Amy Poehler and Naomie Harris Sign Call to Action For Disability Inclusion in Hollywood

Kara Kia
·2-min read
BEVERLY HILLS, CA - FEBRUARY 19:  Actress Amy Poehler attends the 15th Annual Costume Designers Guild Awards with presenting sponsor Lacoste at The Beverly Hilton Hotel on February 19, 2013 in Beverly Hills, California.  (Photo by Jason Merritt/Getty Images for CDG)
BEVERLY HILLS, CA - FEBRUARY 19: Actress Amy Poehler attends the 15th Annual Costume Designers Guild Awards with presenting sponsor Lacoste at The Beverly Hilton Hotel on February 19, 2013 in Beverly Hills, California. (Photo by Jason Merritt/Getty Images for CDG)

It's a glaringly embarrassing truth that Hollywood has not caught up with demands for diversity, equity, and inclusion on screen and behind-the-scenes, especially for actors and creators with disabilities. An open letter addressed to the entertainment industry by C Talent CEO and disability activist Keely Cat-Wells - which was cosigned by Amy Poehler, Naomie Harris, and dozens of high-profile stars - states it's time for Hollywood to honestly reflect society. The letter calls for all major motion picture companies to hire a permanent "Disability Officer", and asks people to use the #DontDismissDis hashtag to spread awareness.
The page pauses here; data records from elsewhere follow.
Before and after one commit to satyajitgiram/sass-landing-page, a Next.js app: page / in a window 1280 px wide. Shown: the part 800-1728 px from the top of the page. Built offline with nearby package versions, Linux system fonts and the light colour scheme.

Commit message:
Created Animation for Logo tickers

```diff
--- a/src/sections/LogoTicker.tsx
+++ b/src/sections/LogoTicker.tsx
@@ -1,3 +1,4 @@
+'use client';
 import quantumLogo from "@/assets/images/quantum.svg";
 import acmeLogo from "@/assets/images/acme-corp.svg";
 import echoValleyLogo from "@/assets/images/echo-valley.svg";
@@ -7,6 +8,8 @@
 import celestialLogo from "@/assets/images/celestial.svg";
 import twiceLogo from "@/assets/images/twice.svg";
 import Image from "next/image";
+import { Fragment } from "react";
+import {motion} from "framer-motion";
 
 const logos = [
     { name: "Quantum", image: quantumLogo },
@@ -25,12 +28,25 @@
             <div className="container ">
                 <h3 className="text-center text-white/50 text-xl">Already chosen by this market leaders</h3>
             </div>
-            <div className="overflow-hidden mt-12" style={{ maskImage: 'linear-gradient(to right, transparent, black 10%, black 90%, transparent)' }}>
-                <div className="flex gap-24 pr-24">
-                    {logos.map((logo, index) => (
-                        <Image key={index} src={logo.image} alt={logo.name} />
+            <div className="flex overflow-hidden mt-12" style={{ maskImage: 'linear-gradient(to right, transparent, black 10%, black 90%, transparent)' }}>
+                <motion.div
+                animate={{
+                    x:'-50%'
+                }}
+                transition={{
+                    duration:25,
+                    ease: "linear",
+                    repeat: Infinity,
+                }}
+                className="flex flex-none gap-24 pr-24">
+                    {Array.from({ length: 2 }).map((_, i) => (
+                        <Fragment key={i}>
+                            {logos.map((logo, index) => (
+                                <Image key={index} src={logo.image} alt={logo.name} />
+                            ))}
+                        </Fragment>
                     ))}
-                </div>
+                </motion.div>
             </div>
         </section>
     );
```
"From my personal experience, I didn't understand or realize what ableism in entertainment was until I was witness to it," Cat-Wells wrote on the C Talent website in explaining the motivation behind the open letter. "In 2017, I booked an acting role in a project produced by a leading company in the industry. I went to the fitting where they had me try on a low-rise bikini, which revealed my Ileostomy bag. The next day, I received an email saying that I no longer had the part. They said I was 'too off-putting' to the audience and it would be 'too confusing', this could have easily been 'fixed' with a high-waisted bikini. This type of prejudice and discrimination is not an isolated occurrence. In short, I lost a job because of my disability. This changed my career path, not because they had made it clear that they thought I didn't belong, but because I was fired up and ready to change the broken system in which they engage and perpetuate unknowingly. I am in the trenches daily while pledges are being made, yet inequitable systems stay in place."

She added: "When companies realize that their campaign or project did better when they implemented accessibility and inclusion it proves that accessibility should be taken as an opportunity rather than seen as a problem to solve. I believe that accessibility is the first major step to a more inclusive and world reflecting Hollywood. The success of films like Black Panther, Peanut Butter Falcon, Wonder Woman, and Coco proves that diversity wins. Creating a diverse environment on stage, in front of, and behind the camera will influence the world we live in."